Exercise instructions. The reply should contain all the data below, repeated exactly, and none of the images.

Available data.
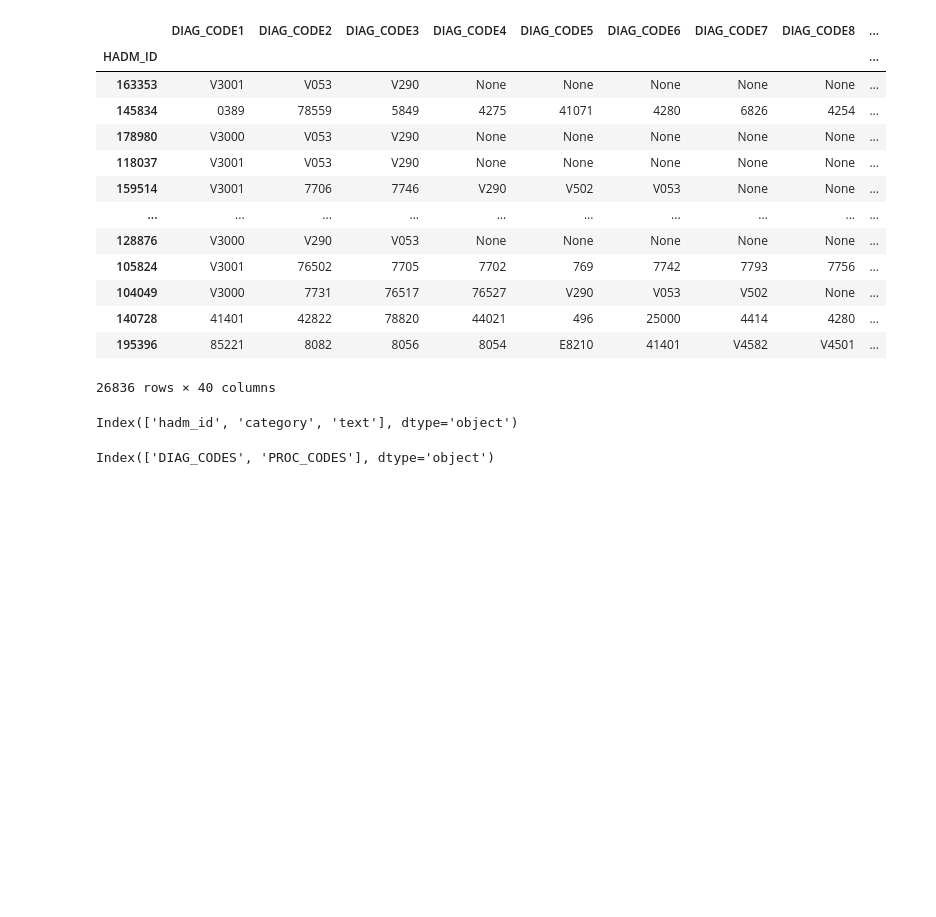
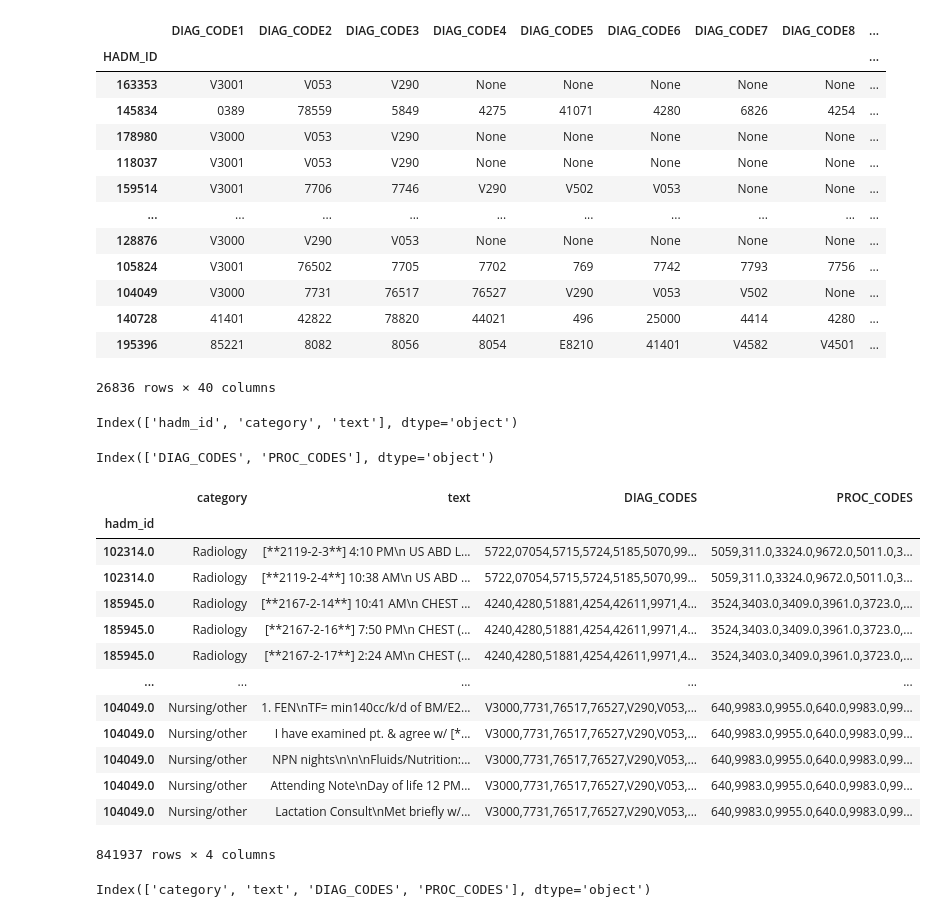
Before and after one commit to okechukwuchude/Automating-Medical-Coding, a Jupyter notebook: data_preprocessing.ipynb, the cells around one changed output. Cells and saved outputs as stored; diff of their text form; code cells hidden in the pictures; blank space fills up the shorter version.

```diff
--- a/data_preprocessing.ipynb
+++ b/data_preprocessing.ipynb
@@ -205,3 +205,21 @@ merged_df = pd.merge(keep, codes, how='left', on='hadm_id')
 
 # Drop any rows with missing values (NaN) from the merged DataFrame
 merged_df = merged_df.dropna()
+merged_df= merged_df.set_index('hadm_id')
+# %%
+merged_df
+# %% [output]
+|  | category | text | DIAG_CODES | PROC_CODES |
+| hadm_id |  |  |  |  |
+| 102314.0 | Radiology | [**2119-2-3**] 4:10 PM\n US ABD L... | 5722,07054,5715,5724,5185,5070,99... | 5059,311.0,3324.0,9672.0,5011.0,3... |
+| 102314.0 | Radiology | [**2119-2-4**] 10:38 AM\n US ABD ... | 5722,07054,5715,5724,5185,5070,99... | 5059,311.0,3324.0,9672.0,5011.0,3... |
+| 185945.0 | Radiology | [**2167-2-14**] 10:41 AM\n CHEST ... | 4240,4280,51881,4254,42611,9971,4... | 3524,3403.0,3409.0,3961.0,3723.0,... |
+| 185945.0 | Radiology | [**2167-2-16**] 7:50 PM\n CHEST (... | 4240,4280,51881,4254,42611,9971,4... | 3524,3403.0,3409.0,3961.0,3723.0,... |
+| 185945.0 | Radiology | [**2167-2-17**] 2:24 AM\n CHEST (... | 4240,4280,51881,4254,42611,9971,4... | 3524,3403.0,3409.0,3961.0,3723.0,... |
+| ... | ... | ... | ... | ... |
+| 104049.0 | Nursing/other | 1. FEN\nTF= min140cc/k/d of BM/E2... | V3000,7731,76517,76527,V290,V053,... | 640,9983.0,9955.0,640.0,9983.0,99... |
+| 104049.0 | Nursing/other | I have examined pt. & agree w/ [*... | V3000,7731,76517,76527,V290,V053,... | 640,9983.0,9955.0,640.0,9983.0,99... |
+| 104049.0 | Nursing/other | NPN nights\n\n\nFluids/Nutrition:... | V3000,7731,76517,76527,V290,V053,... | 640,9983.0,9955.0,640.0,9983.0,99... |
+| 104049.0 | Nursing/other | Attending Note\nDay of life 12 PM... | V3000,7731,76517,76527,V290,V053,... | 640,9983.0,9955.0,640.0,9983.0,99... |
+| 104049.0 | Nursing/other | Lactation Consult\nMet briefly w/... | V3000,7731,76517,76527,V290,V053,... | 640,9983.0,9955.0,640.0,9983.0,99... |
+841937 rows × 4 columns
@@ -207,0 +230,4 @@ merged_df = merged_df.dropna()
+# %%
+sample.columns
+# %% [output]
+Index(['category', 'text', 'DIAG_CODES', 'PROC_CODES'], dtype='object')
```
Also changed, not shown: parts of 6 cells of this notebook.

Response to the task.
Before and after one commit to okechukwuchude/Automating-Medical-Coding, a Jupyter notebook: data_preprocessing.ipynb, the cells around one changed output. Cells and saved outputs as stored; diff of their text form; code cells hidden in the pictures; blank space fills up the shorter version.

```diff
--- a/data_preprocessing.ipynb
+++ b/data_preprocessing.ipynb
@@ -205,3 +205,21 @@ merged_df = pd.merge(keep, codes, how='left', on='hadm_id')
 
 # Drop any rows with missing values (NaN) from the merged DataFrame
 merged_df = merged_df.dropna()
+merged_df= merged_df.set_index('hadm_id')
+# %%
+merged_df
+# %% [output]
+|  | category | text | DIAG_CODES | PROC_CODES |
+| hadm_id |  |  |  |  |
+| 102314.0 | Radiology | [**2119-2-3**] 4:10 PM\n US ABD L... | 5722,07054,5715,5724,5185,5070,99... | 5059,311.0,3324.0,9672.0,5011.0,3... |
+| 102314.0 | Radiology | [**2119-2-4**] 10:38 AM\n US ABD ... | 5722,07054,5715,5724,5185,5070,99... | 5059,311.0,3324.0,9672.0,5011.0,3... |
+| 185945.0 | Radiology | [**2167-2-14**] 10:41 AM\n CHEST ... | 4240,4280,51881,4254,42611,9971,4... | 3524,3403.0,3409.0,3961.0,3723.0,... |
+| 185945.0 | Radiology | [**2167-2-16**] 7:50 PM\n CHEST (... | 4240,4280,51881,4254,42611,9971,4... | 3524,3403.0,3409.0,3961.0,3723.0,... |
+| 185945.0 | Radiology | [**2167-2-17**] 2:24 AM\n CHEST (... | 4240,4280,51881,4254,42611,9971,4... | 3524,3403.0,3409.0,3961.0,3723.0,... |
+| ... | ... | ... | ... | ... |
+| 104049.0 | Nursing/other | 1. FEN\nTF= min140cc/k/d of BM/E2... | V3000,7731,76517,76527,V290,V053,... | 640,9983.0,9955.0,640.0,9983.0,99... |
+| 104049.0 | Nursing/other | I have examined pt. & agree w/ [*... | V3000,7731,76517,76527,V290,V053,... | 640,9983.0,9955.0,640.0,9983.0,99... |
+| 104049.0 | Nursing/other | NPN nights\n\n\nFluids/Nutrition:... | V3000,7731,76517,76527,V290,V053,... | 640,9983.0,9955.0,640.0,9983.0,99... |
+| 104049.0 | Nursing/other | Attending Note\nDay of life 12 PM... | V3000,7731,76517,76527,V290,V053,... | 640,9983.0,9955.0,640.0,9983.0,99... |
+| 104049.0 | Nursing/other | Lactation Consult\nMet briefly w/... | V3000,7731,76517,76527,V290,V053,... | 640,9983.0,9955.0,640.0,9983.0,99... |
+841937 rows × 4 columns
@@ -207,0 +230,4 @@ merged_df = merged_df.dropna()
+# %%
+sample.columns
+# %% [output]
+Index(['category', 'text', 'DIAG_CODES', 'PROC_CODES'], dtype='object')
```
Also changed, not shown: parts of 6 cells of this notebook.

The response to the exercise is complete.